▸ **Task instructions**: Pick out the lines in the listing below that contain the word "version" and copy them.

>>>>>

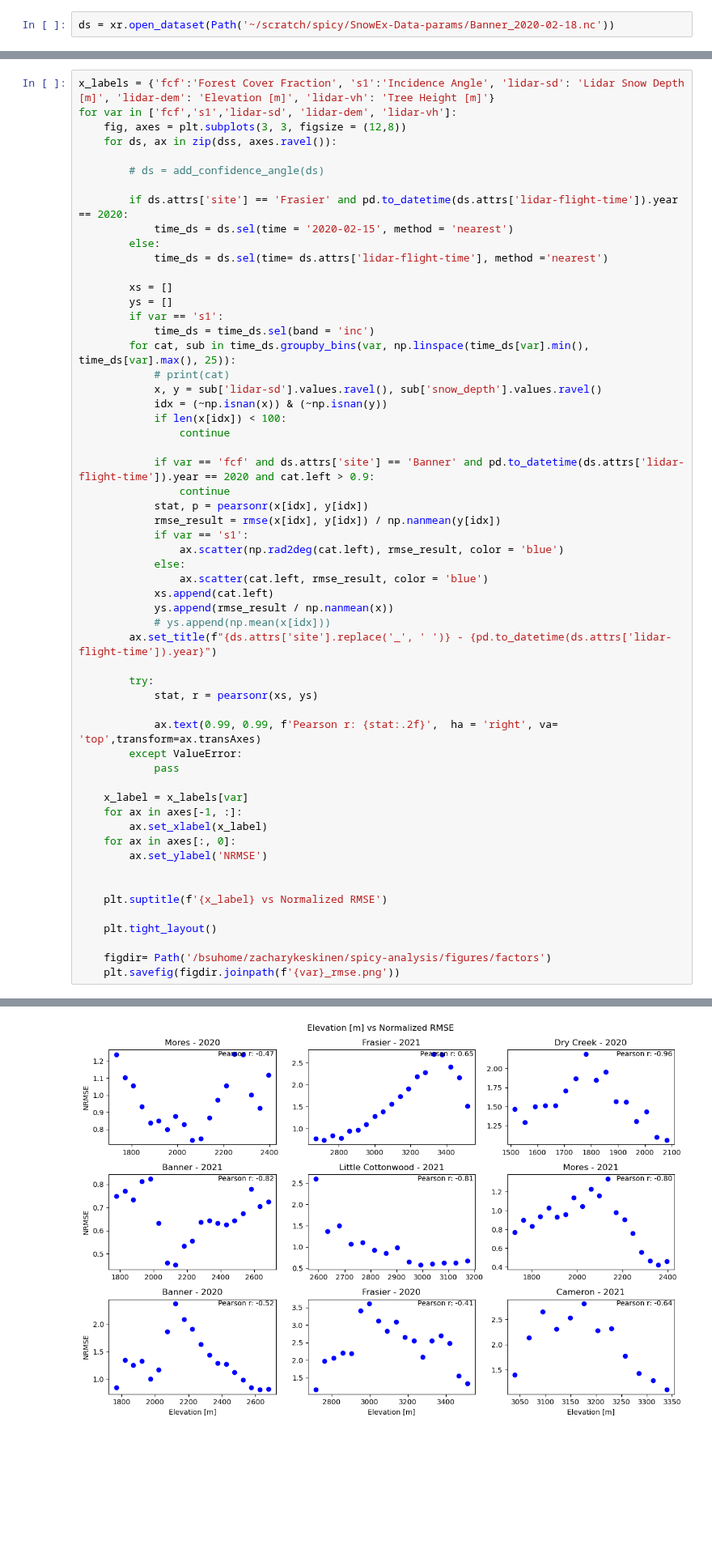
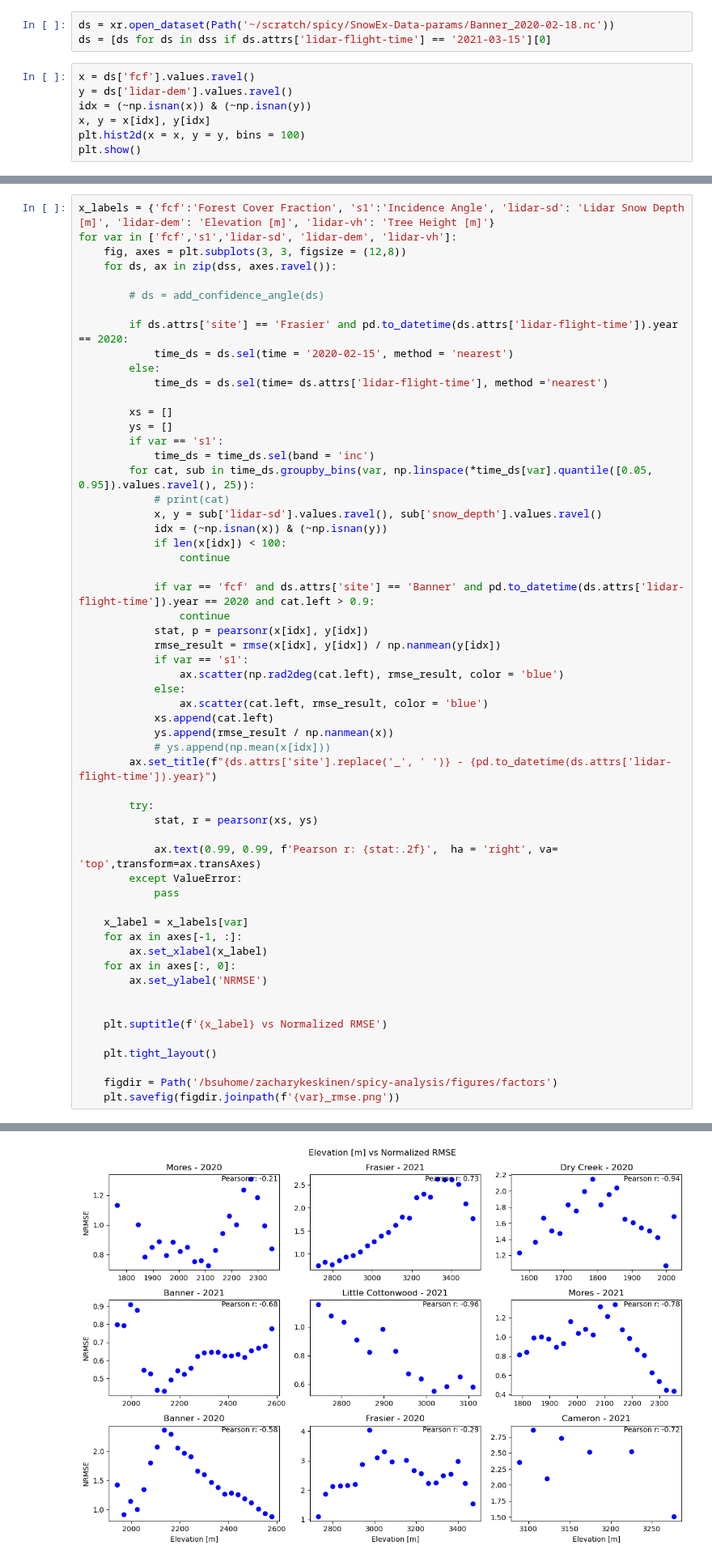
Before and after one commit to ZachHoppinen/spicy-analysis, a Jupyter notebook: src/compare/factors/rmse.ipynb, the cells around one changed output, grey strips where cells are left out. Shown at 81% size. Cells and saved outputs as stored; diff of their text form; blank space fills up the shorter version.

```diff
--- a/src/compare/factors/rmse.ipynb
+++ b/src/compare/factors/rmse.ipynb
@@ -15,3 +15,11 @@ def rmse(predictions, targets):
 dss = [xr.open_dataset(fp) for fp in Path('~/scratch/spicy/SnowEx-Data-params').expanduser().glob('*.nc')]
 # %%
 ds = xr.open_dataset(Path('~/scratch/spicy/SnowEx-Data-params/Banner_2020-02-18.nc'))
+ds = [ds for ds in dss if ds.attrs['lidar-flight-time'] == '2021-03-15'][0]
+# %%
+x = ds['fcf'].values.ravel()
+y = ds['lidar-dem'].values.ravel()
+idx = (~np.isnan(x)) & (~np.isnan(y))
+x, y = x[idx], y[idx]
+plt.hist2d(x = x, y = y, bins = 100)
+plt.show()
@@ -32,7 +42,7 @@ for var in ['fcf','s1','lidar-sd', 'lidar-dem', 'lidar-vh']:
         ys = []
         if var == 's1':
             time_ds = time_ds.sel(band = 'inc')
-        for cat, sub in time_ds.groupby_bins(var, np.linspace(time_ds[var].min(), time_ds[var].max(), 25)):
+        for cat, sub in time_ds.groupby_bins(var, np.linspace(*time_ds[var].quantile([0.05, 0.95]).values.ravel(), 25)):
             # print(cat)
             x, y = sub['lidar-sd'].values.ravel(), sub['snow_depth'].values.ravel()
             idx = (~np.isnan(x)) & (~np.isnan(y))
@@ -70,6 +80,6 @@ for var in ['fcf','s1','lidar-sd', 'lidar-dem', 'lidar-vh']:
 
     plt.tight_layout()
 
-    figdir= Path('/bsuhome/zacharykeskinen/spicy-analysis/figures/factors')
+    figdir = Path('/bsuhome/zacharykeskinen/spicy-analysis/figures/factors')
     plt.savefig(figdir.joinpath(f'{var}_rmse.png'))
 # %% [output]
@@ -79 +89 @@ for var in ['fcf','s1','lidar-sd', 'lidar-dem', 'lidar-vh']:
-[figure, old version]
+[figure, new version]
```
Also changed, not shown: parts of 3 cells of this notebook, 7 other files.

<<<<<

▸ **Worked solution**:
Before and after one commit to ZachHoppinen/spicy-analysis, a Jupyter notebook: src/compare/factors/rmse.ipynb, the cells around one changed output, grey strips where cells are left out. Shown at 81% size. Cells and saved outputs as stored; diff of their text form; blank space fills up the shorter version.
-[figure, old version]
+[figure, new version]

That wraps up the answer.